▶

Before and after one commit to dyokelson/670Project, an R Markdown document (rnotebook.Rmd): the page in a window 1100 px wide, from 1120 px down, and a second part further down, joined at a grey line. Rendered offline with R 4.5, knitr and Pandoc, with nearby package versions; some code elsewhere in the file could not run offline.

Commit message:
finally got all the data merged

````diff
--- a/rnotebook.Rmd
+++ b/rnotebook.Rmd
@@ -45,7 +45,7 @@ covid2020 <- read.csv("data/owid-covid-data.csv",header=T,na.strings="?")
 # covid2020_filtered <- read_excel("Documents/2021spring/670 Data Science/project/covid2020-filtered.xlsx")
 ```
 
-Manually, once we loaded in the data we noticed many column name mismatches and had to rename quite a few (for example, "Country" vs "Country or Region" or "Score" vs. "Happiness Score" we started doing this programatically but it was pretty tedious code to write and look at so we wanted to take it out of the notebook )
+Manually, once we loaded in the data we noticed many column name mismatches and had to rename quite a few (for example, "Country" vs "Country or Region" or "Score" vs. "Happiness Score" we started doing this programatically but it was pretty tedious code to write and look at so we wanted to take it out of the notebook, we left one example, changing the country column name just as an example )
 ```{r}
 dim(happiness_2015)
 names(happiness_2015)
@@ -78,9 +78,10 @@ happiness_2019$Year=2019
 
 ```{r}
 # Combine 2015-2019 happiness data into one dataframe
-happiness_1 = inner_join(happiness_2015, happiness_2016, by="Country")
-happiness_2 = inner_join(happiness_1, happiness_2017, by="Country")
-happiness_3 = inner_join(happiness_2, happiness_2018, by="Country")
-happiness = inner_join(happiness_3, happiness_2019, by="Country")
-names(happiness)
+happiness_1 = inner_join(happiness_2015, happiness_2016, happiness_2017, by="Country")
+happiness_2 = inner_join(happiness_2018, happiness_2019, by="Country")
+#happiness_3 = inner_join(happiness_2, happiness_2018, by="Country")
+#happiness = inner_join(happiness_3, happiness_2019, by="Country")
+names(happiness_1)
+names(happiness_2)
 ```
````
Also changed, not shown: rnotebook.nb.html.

◀

▶ [WORK INSTRUCTIONS] Your answer must be a single number: how many lines of the records contain the word "mismatches".

▶ [TASK OUTPUT] 2